SIR: I much enjoyed Alan Bennett’s evocative essay on his Uncle Clarence until the final paragraph, where he writes, ‘Nobody could say now why these men died,’ and refers to the Second World War as ‘the one with a purpose’. Now I always thought that the purpose of the Great War on the Western Front was clear enough: to shift the German Army from French and Belgian soil and, to quote my late father (Private, Duke of Wellington’s Regiment, gassed and wounded at Passchendaele), ‘to shove the buggers back into Germany’. This the Allied armies eventually succeeded in doing. Had they not done so, then the Treaty of Brest-Litovsk, where Germany demanded large tracts of Russian territory as well as a substantial proportion of Russia’s industrial and agricultural resources, may serve as a guide to what might have happened had there been a German victory in the West. This view was supported by Fritz Fischer’s study of German expansionary war aims in his Griff nach der Weltmacht as long ago as 1961.

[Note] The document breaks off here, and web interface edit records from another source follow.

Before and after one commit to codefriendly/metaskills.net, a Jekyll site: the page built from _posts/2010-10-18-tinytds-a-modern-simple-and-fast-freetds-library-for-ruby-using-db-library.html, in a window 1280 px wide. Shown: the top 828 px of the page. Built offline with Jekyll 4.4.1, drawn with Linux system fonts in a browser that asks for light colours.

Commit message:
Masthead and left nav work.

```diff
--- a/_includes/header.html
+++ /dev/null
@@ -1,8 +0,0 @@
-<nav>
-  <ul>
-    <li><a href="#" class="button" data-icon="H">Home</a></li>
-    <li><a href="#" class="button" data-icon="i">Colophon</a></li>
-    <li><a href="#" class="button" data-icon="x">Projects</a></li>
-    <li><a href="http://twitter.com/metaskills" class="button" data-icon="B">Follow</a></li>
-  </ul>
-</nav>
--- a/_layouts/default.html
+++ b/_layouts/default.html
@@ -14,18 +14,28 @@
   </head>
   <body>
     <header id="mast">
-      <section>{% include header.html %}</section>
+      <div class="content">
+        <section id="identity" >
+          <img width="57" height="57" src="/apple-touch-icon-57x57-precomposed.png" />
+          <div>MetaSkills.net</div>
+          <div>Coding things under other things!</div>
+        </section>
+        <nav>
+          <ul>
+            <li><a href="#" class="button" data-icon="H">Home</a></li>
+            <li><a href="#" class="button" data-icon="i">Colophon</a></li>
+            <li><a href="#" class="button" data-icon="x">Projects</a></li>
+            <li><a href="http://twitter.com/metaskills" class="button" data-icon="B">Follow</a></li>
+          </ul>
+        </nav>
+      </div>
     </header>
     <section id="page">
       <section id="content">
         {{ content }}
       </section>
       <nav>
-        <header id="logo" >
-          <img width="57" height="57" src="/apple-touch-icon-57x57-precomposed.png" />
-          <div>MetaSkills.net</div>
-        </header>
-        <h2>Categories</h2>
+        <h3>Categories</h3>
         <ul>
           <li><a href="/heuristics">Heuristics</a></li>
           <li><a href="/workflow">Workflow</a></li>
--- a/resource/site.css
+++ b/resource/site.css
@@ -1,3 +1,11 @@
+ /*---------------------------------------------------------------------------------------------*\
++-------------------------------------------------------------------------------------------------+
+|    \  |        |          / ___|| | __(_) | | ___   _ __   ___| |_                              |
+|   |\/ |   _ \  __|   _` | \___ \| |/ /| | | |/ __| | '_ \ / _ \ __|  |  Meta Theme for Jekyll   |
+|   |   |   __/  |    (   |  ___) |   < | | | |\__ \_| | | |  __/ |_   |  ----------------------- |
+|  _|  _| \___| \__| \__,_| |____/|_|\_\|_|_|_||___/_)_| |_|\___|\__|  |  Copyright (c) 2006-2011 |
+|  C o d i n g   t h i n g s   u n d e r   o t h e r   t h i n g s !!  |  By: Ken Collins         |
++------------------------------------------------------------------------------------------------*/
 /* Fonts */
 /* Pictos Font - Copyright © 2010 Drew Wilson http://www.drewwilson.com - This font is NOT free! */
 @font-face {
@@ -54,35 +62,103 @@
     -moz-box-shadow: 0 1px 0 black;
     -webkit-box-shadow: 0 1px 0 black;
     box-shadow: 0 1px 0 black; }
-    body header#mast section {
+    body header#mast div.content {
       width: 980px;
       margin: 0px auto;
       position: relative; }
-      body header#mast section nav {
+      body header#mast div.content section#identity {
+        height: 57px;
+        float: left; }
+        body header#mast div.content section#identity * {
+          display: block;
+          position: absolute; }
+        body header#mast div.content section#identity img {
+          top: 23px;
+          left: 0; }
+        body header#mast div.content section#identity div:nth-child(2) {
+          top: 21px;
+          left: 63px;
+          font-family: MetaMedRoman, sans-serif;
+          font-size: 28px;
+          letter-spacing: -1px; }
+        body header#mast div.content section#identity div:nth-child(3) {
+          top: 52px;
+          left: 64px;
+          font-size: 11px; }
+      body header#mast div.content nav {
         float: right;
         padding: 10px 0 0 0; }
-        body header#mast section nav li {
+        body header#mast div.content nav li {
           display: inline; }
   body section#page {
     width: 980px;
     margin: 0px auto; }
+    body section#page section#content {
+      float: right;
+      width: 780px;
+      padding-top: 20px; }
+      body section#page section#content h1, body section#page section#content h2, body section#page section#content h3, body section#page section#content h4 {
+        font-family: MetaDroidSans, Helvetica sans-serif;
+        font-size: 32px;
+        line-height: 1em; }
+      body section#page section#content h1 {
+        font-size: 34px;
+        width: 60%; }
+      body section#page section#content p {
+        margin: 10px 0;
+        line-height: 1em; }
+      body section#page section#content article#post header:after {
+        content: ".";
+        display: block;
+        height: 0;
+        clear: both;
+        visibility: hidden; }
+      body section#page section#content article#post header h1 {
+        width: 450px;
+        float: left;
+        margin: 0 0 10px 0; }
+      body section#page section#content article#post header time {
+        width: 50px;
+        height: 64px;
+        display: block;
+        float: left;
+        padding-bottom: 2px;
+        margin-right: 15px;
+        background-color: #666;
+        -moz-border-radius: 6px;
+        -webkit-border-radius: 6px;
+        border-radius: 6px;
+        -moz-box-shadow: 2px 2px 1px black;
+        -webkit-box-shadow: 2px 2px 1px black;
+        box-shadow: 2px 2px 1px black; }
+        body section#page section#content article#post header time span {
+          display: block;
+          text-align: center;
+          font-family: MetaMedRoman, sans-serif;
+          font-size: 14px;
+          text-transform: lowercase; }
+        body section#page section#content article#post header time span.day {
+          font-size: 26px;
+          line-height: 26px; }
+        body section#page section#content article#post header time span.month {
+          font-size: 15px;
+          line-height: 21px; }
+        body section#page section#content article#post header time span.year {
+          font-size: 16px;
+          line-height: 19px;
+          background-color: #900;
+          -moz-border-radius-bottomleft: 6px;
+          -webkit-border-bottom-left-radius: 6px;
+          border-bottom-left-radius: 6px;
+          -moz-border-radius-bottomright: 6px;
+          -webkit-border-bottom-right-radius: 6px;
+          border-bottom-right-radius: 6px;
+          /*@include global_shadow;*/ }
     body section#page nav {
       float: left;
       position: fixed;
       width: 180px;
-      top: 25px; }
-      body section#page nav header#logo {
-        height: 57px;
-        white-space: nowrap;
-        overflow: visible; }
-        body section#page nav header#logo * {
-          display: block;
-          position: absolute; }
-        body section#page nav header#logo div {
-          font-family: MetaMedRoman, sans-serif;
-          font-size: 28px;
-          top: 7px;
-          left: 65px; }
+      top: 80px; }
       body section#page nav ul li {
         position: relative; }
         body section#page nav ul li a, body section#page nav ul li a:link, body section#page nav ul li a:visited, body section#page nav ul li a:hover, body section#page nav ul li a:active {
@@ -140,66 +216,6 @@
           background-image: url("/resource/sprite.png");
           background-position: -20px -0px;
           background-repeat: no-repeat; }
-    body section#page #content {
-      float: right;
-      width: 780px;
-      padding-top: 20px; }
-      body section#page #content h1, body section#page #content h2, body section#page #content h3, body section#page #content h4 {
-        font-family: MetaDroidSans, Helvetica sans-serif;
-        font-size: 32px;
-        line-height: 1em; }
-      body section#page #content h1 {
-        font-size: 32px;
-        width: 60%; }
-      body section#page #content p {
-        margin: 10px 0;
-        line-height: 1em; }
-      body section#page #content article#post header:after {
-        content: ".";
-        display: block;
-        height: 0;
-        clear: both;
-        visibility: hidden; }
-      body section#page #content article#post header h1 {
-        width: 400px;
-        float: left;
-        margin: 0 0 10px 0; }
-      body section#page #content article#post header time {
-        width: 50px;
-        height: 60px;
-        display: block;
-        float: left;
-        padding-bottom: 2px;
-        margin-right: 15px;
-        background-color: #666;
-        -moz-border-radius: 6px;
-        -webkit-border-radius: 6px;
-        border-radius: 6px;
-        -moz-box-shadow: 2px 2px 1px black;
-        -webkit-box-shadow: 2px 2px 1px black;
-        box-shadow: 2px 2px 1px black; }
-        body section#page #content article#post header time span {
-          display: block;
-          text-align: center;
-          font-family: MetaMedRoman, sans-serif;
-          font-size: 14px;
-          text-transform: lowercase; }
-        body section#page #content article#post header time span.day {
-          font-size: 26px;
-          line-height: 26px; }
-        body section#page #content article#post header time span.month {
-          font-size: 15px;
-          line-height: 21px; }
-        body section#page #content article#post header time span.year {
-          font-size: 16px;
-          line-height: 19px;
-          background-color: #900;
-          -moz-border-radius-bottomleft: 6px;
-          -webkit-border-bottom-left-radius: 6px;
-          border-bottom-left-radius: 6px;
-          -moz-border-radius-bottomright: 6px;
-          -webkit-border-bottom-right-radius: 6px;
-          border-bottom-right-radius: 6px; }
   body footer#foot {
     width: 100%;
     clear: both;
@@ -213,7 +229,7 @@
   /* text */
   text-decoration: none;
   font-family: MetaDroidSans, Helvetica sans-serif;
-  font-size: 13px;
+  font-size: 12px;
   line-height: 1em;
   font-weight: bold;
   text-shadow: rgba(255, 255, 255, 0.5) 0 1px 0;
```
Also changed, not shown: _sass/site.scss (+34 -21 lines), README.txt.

The ‘futility’ myth, I have tended to assume, was the creation of poetically-inclined (though very brave) junior officers and post-war metropolitan literary intellectuals, a myth unlikely to seduce someone brought up in Leeds, who shopped at the Co-op, into thinking that his Uncle Clarence died for nothing. Perhaps all that Wilfred Owen at Leeds Modern School is to blame, rather than, one hopes, the degree in Modern History at Oxford.
Alan Bennett writes: Beg pardon. I had thought there were faults on both sides. When the next lot comes I hope Messrs Latimer and Wright will be around to tell us why we did the proper thing there too. Bags not be in the same cave.
SIR: Michael Neve’s discussion of animal sexuality (LRB, 22 May) had its moments. Still, in his lust to score anti-American points, he makes a big cultural deal out of a phrase he fundamentally misunderstands. I refer here to his citation of Bettyann Kevles’s sentence: ‘This checking-out period is called courtship.’ Whereupon, the overheated Neve writes: ‘Life is now a teeming Holiday Inn.’ Unless I’m seriously mistaken, ‘check out’ doesn’t have anything to do with dying: rather, it means ‘to inspect’ or ‘to examine’ something. Thus the pedestrian in New York is bombarded with requests from street vendors to ‘check out’ their wares. I don’t imagine George Orwell or Dwight Macdonald would have been ecstatic about this particular usage, but it’s hardly a linguistic atrocity. More importantly, Mr Neve just doesn’t know what he’s talking about. Neve’s anti-Americanism continues to get him into trouble. Later on in his review he writes: ‘Personally, I’m less and less convinced, but I am writing with a sense of dreading America that sometimes overtakes the all too measurable European.’ I can’t for the life of me figure out what that sentence means, but I do know that it’s an example of bad, pretentious writing.
When an American offers to check out of a hotel, he is not deemed to be offering to investigate it.
Editor, ‘London Review’
SIR: I read with interest the article ‘1086, 1866, 1986 and all that’ by John Dodgson (LRB, 22 May). In it there was a brief reference to the BBC Domesday Project which implied that it was a kind of event at Wembley. The Project is in fact a new survey of the United Kingdom involving about a million people which will be issued on two interactive videodiscs.
BBC Television, Bilton House, 54-58 Uxbridge Road, London W5 2ST